Montclair has a lot of restaurants with a diverse range of cuisines—Ethiopian, Indian, Japanese, and a bunch of Italian, but until now, we were missing out on the fusion of Middle Eastern and Mediterranean cuisine of Lebanon. Uncle Moustache, which opened its doors on Sunday, July 15, has given us just that.
Located in between Toast and Marrakech, the decor of Uncle Moustache is what you notice right away. Very cool, eclectic art, antique furniture, and black and white vintage photos make you feel as if you’ve been transported to a very cool French bistro. Manager Ali Lyoussi, who hails from the East Village via Morocco, beamed when he spoke of the designer, named Alex Gherab, who scours vintage French shops for unique items. French music plays in the background, and a flat screen television mounted on the wall, will soon be playing black and white movies (with no sound) for an added touch.
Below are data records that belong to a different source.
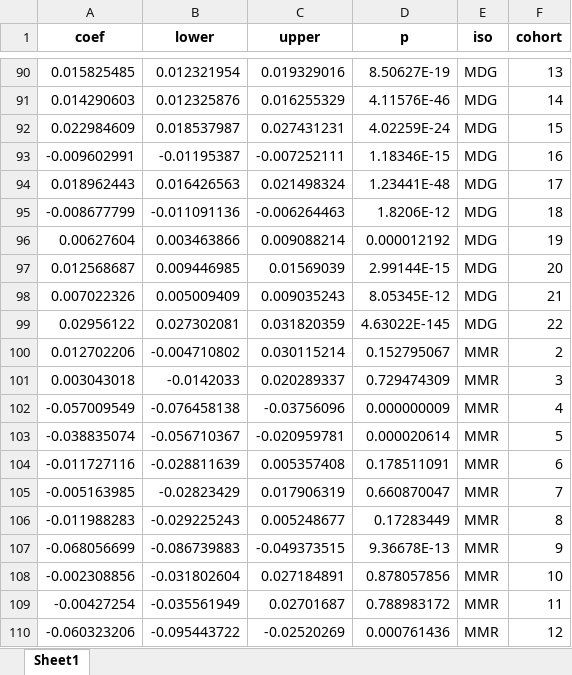
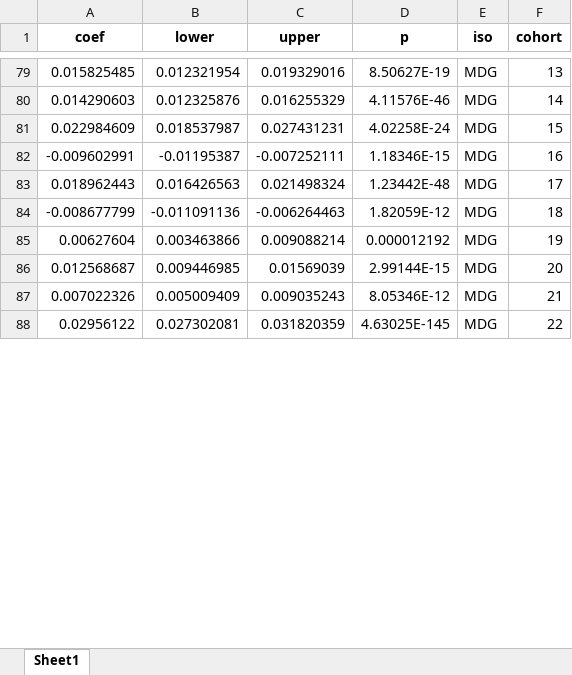
Before and after one commit to annapal/cyclone-child-marraige, an Excel workbook: results/results_etwfe_logit_pt.xlsx, sheet Sheet1, drawn as a sheet; only a part is shown, gaps mark what is left out; values as stored, in another font and other column widths than the file's, no borders; removed rows and columns are numbered as before the commit, all else as after; the diff covers the shown part only; the diff names each change by its address in the sheet, - before the commit and + after, or states it on an @@ line.

```diff
--- a/results/results_etwfe_logit_pt.xlsx (sheet Sheet1)
+++ b/results/results_etwfe_logit_pt.xlsx (sheet Sheet1)
-D81 (p): 4.02259E-24
+D81 (p): 4.02258E-24
-D83 (p): 1.23441E-48
+D83 (p): 1.23442E-48
-D84 (p): 1.8206E-12
+D84 (p): 1.82059E-12
-D87 (p): 8.05345E-12
+D87 (p): 8.05346E-12
-D88 (p): 4.63022E-145
+D88 (p): 4.63025E-145
-row 100: 0.012702206 | -0.004710802 | 0.030115214 | 0.152795067 | MMR | 2
-row 101: 0.003043018 | -0.0142033 | 0.020289337 | 0.729474309 | MMR | 3
-row 102: -0.057009549 | -0.076458138 | -0.03756096 | 0.000000009 | MMR | 4
-row 103: -0.038835074 | -0.056710367 | -0.020959781 | 0.000020614 | MMR | 5
-row 104: -0.011727116 | -0.028811639 | 0.005357408 | 0.178511091 | MMR | 6
-row 105: -0.005163985 | -0.02823429 | 0.017906319 | 0.660870047 | MMR | 7
-row 106: -0.011988283 | -0.029225243 | 0.005248677 | 0.17283449 | MMR | 8
-row 107: -0.068056699 | -0.086739883 | -0.049373515 | 9.36678E-13 | MMR | 9
-row 108: -0.002308856 | -0.031802604 | 0.027184891 | 0.878057856 | MMR | 10
-row 109: -0.00427254 | -0.035561949 | 0.02701687 | 0.788983172 | MMR | 11
-row 110: -0.060323206 | -0.095443722 | -0.02520269 | 0.000761436 | MMR | 12
```
Also changed, not shown: 86 added rows, 98 removed rows and 4 edited cells elsewhere in this sheet, data/meta_dhs_mics_updated.xlsx, results/results_etwfe.xlsx, 10 other files.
The second thing we noticed (Kristin Wald came with me as the vegetarian taster) was that it was really hot. Granted it’s 101° today, with a “real feel” of 109°, but the a/c wasn’t working properly. Lyoussi said he had it on, but because of the heat, it just wasn’t cooling. Hopefully, that gets fixed soon. What helped was a cold, refreshing glass of Loomi ($2.50), a Persian Lime drink that was tart and sweetened just right.
Chef Wissam Al Masri, who hails from Brooklyn, via Lebanon, explained Lebanese cuisine as a mix of Middle Eastern and Mediterranean flavors, specifically French. French is the second language of Lebanon. He said Lebanese cuisine is 90% vegetarian and locally grown, but there are offerings of chicken and lamb.
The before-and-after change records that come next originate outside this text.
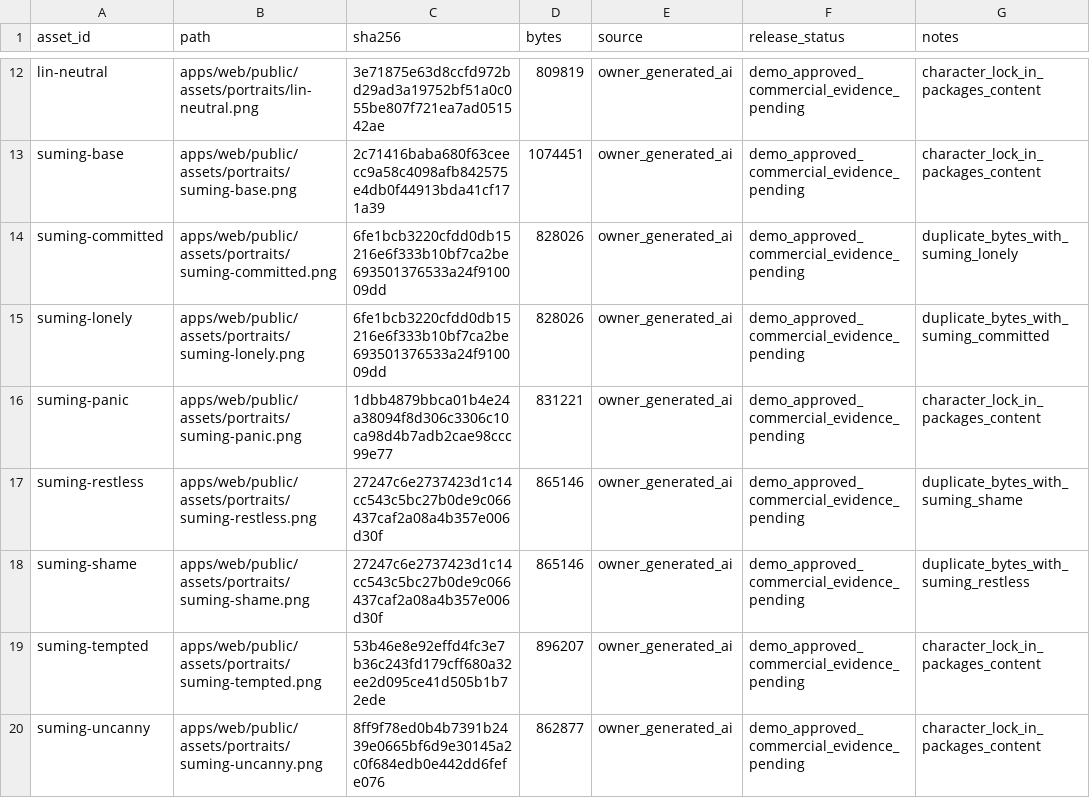
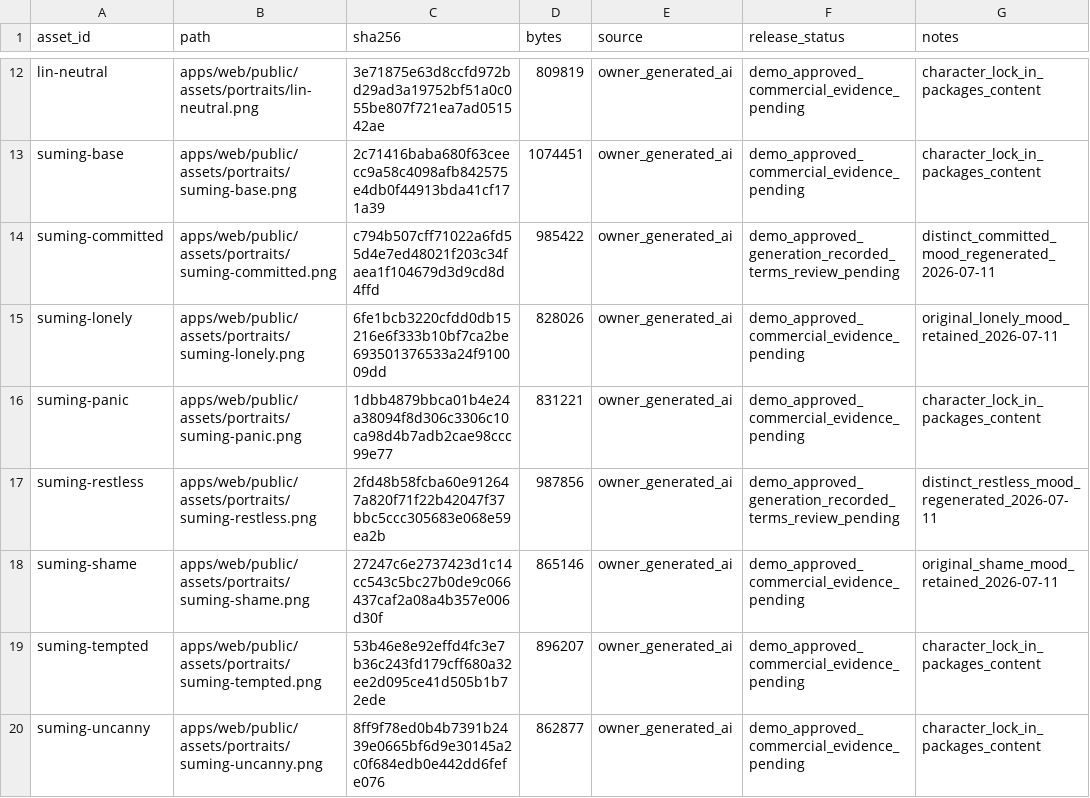
Before and after one commit to PieAIStudio/SupaLuv, a CSV file: packages/content/assets/RUNTIME-ASSET-LEDGER.csv, drawn as a sheet; only a part is shown, gaps mark what is left out.

Commit message:
fix(assets): restore distinct Su Ming moods

```diff
--- a/packages/content/assets/RUNTIME-ASSET-LEDGER.csv
+++ b/packages/content/assets/RUNTIME-ASSET-LEDGER.csv
@@ -13,7 +13,7 @@ lin-neutral,apps/web/public/assets/portraits/lin-neutral.png,3e71875e63d8ccfd972
 suming-base,apps/web/public/assets/portraits/suming-base.png,2c71416baba680f63ceecc9a58c4098afb842575e4db0f44913bda41cf171a39,1074451,owner_generated_ai,demo_approved_commercial_evidence_pending,character_lock_in_packages_content
-suming-committed,apps/web/public/assets/portraits/suming-committed.png,6fe1bcb3220cfdd0db15216e6f333b10bf7ca2be693501376533a24f910009dd,828026,owner_generated_ai,demo_approved_commercial_evidence_pending,duplicate_bytes_with_suming_lonely
-suming-lonely,apps/web/public/assets/portraits/suming-lonely.png,6fe1bcb3220cfdd0db15216e6f333b10bf7ca2be693501376533a24f910009dd,828026,owner_generated_ai,demo_approved_commercial_evidence_pending,duplicate_bytes_with_suming_committed
+suming-committed,apps/web/public/assets/portraits/suming-committed.png,c794b507cff71022a6fd55d4e7ed48021f203c34faea1f104679d3d9cd8d4ffd,985422,owner_generated_ai,demo_approved_generation_recorded_terms_review_pending,distinct_committed_mood_regenerated_2026-07-11
+suming-lonely,apps/web/public/assets/portraits/suming-lonely.png,6fe1bcb3220cfdd0db15216e6f333b10bf7ca2be693501376533a24f910009dd,828026,owner_generated_ai,demo_approved_commercial_evidence_pending,original_lonely_mood_retained_2026-07-11
 suming-panic,apps/web/public/assets/portraits/suming-panic.png,1dbb4879bbca01b4e24a38094f8d306c3306c10ca98d4b7adb2cae98ccc99e77,831221,owner_generated_ai,demo_approved_commercial_evidence_pending,character_lock_in_packages_content
-suming-restless,apps/web/public/assets/portraits/suming-restless.png,27247c6e2737423d1c14cc543c5bc27b0de9c066437caf2a08a4b357e006d30f,865146,owner_generated_ai,demo_approved_commercial_evidence_pending,duplicate_bytes_with_suming_shame
-suming-shame,apps/web/public/assets/portraits/suming-shame.png,27247c6e2737423d1c14cc543c5bc27b0de9c066437caf2a08a4b357e006d30f,865146,owner_generated_ai,demo_approved_commercial_evidence_pending,duplicate_bytes_with_suming_restless
+suming-restless,apps/web/public/assets/portraits/suming-restless.png,2fd48b58fcba60e912647a820f71f22b42047f37bbc5ccc305683e068e59ea2b,987856,owner_generated_ai,demo_approved_generation_recorded_terms_review_pending,distinct_restless_mood_regenerated_2026-07-11
+suming-shame,apps/web/public/assets/portraits/suming-shame.png,27247c6e2737423d1c14cc543c5bc27b0de9c066437caf2a08a4b357e006d30f,865146,owner_generated_ai,demo_approved_commercial_evidence_pending,original_shame_mood_retained_2026-07-11
 suming-tempted,apps/web/public/assets/portraits/suming-tempted.png,53b46e8e92effd4fc3e7b36c243fd179cff680a32ee2d095ce41d505b1b72ede,896207,owner_generated_ai,demo_approved_commercial_evidence_pending,character_lock_in_packages_content
```
Also changed, not shown: 7 other files.
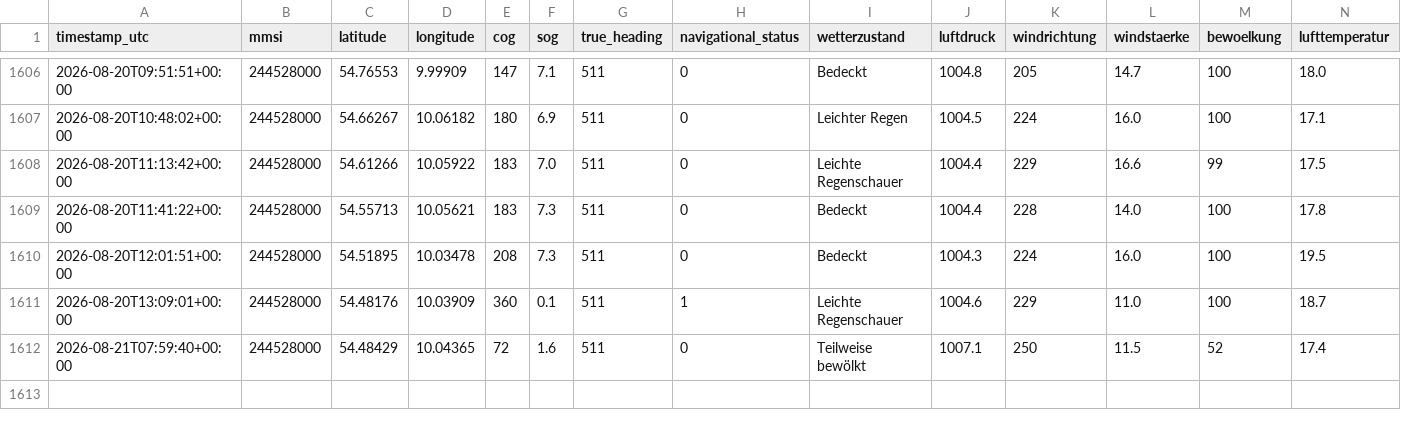
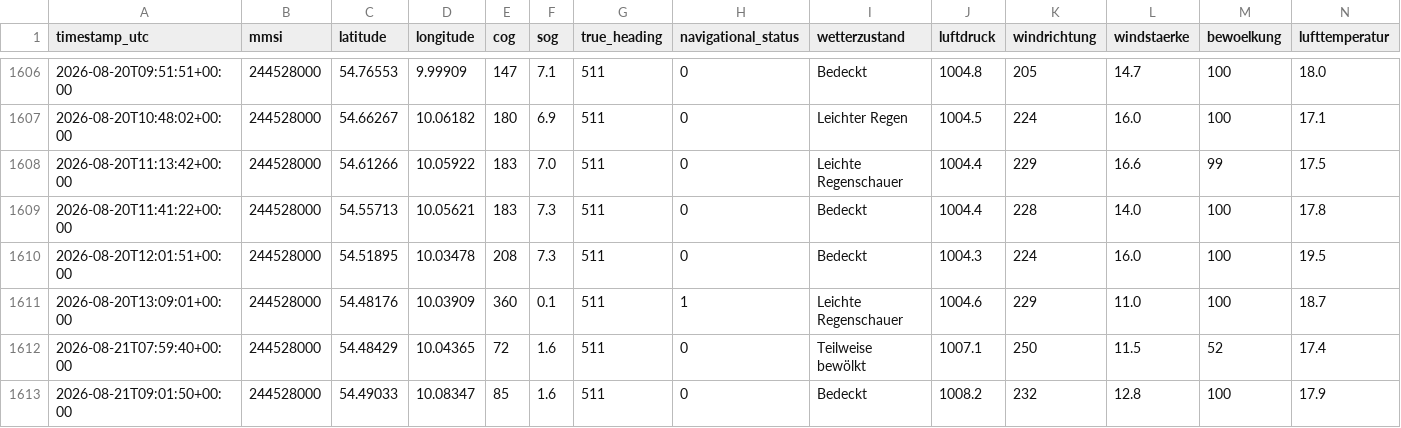
Before and after one commit to NauticHorizons/shiptracker, a CSV file: ais_position_reports.csv, drawn as a sheet; only a part is shown, gaps mark what is left out; rows hold the shown columns only; the diff names each change by its address in the sheet, - before the commit and + after, or states it on an @@ line.

```diff
--- a/ais_position_reports.csv
+++ b/ais_position_reports.csv
+row 1613: 2026-08-21T09:01:50+00:00 | 244528000 | 54.49033 | 10.08347 | 85 | 1.6 | 511 | 0 | Bedeckt | 1008.2 | 232 | 12.8 | 100 | 17.9
```
Also changed, not shown: 3 other files.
Being Greek, I adore this type of food, and while very similar to the Greek food I’m used to, this food was much lighter. We started with a Mezze platter ($12), which served up five appetizer dips: Labne (a creamy homemade Greek-style yogurt), hummus, baba gannouj, Spinach and chickpeas and Rahib. The hummus was smooth, light and very creamy. The Rahib is a delicious eggplant, red bell pepper and cucumber blend, that is refreshing and cool. The Labne was made from scratch by Chef Al Masri and was tangy, thick and creamy. It had a drizzle of olive oil and some chopped tomatoes as garnish. It was excellent and Kristin’s favorite. While I liked them all, the baba gannouj stood out. I’m not alone in that opinion. When Al Masri worked at Mamlouk, which was a restaurant in the East Village and is now closed, the NYTimes reviewer described it as, “wonderfully smoky baba gannouj, sprinkled with a few jewel-like pomegranate seeds.” The combination of the smoky eggplant and sweet pomegranate is amazing.
We were served two fresh from the oven, pillow-like pita breads, one traditional and the other whole wheat, to eat the dips with. Both Kristin and I preferred the whole wheat version.
Next came Ouzi ($16), a mix of fluffy rice, sweet peas, onions, raisins, carrots, almonds, and spices all enclosed in Filo. You can add chicken or lamb to it and it’s served with a Lebanese version of Tzatiki yogurt sauce. The sauce was very thin and sprinkled with Sumac, a Middle Eastern spice. It was good, but I prefer the Greek style. But the Ouzi was delicious. The filling has so many flavors, savory, spicy, smoky and the Basmati rice was fluffy and light.
Some of the best Falafal ($10) I’ve had were served next on a plate with Romaine lettuce, tomato and tahini sauce. Again, they were light, not greasy and just right. Then came the pizza, or Pitza ($7-$11), Uncle Moustache’s oven baked Lebanese style pizza, which is baked in the dining room in a corner that houses the pizza oven. It was small, and could be eaten individually or shared with another person. We had the Moustache Pitza ($11), with roasted red bell pepper, tomato, onion, parsley and chili topped with fresh mozzarella. The crust was crisp and thin and the sauce sweet.
Uncle Moustache offers brunch as well as lunch and dinner. To give us a sampling of the brunch menu, which is heavy on eggs, but also offers pancakes and French toast, Chef Al Masri made us a crepe with organic chocolate, served with strawberries on the side. Gooey, sweet and light. I would order it as a dessert. It’s not on the menu, but he plans to offer crepes as special, serving different fillings on different days.
Uncle Moustache is a BYO opened from 10 am until the last person leaves, said Manager Lyoussi with a smile. They also offer take-out and delivery.
702 Bloomfield Avenue
Montclair, NJ, 07042
(Kristin and I were given a complimentary sample tasting as reviewers for Baristanet. Our opinions are our own and we are two very opinionated chicks.)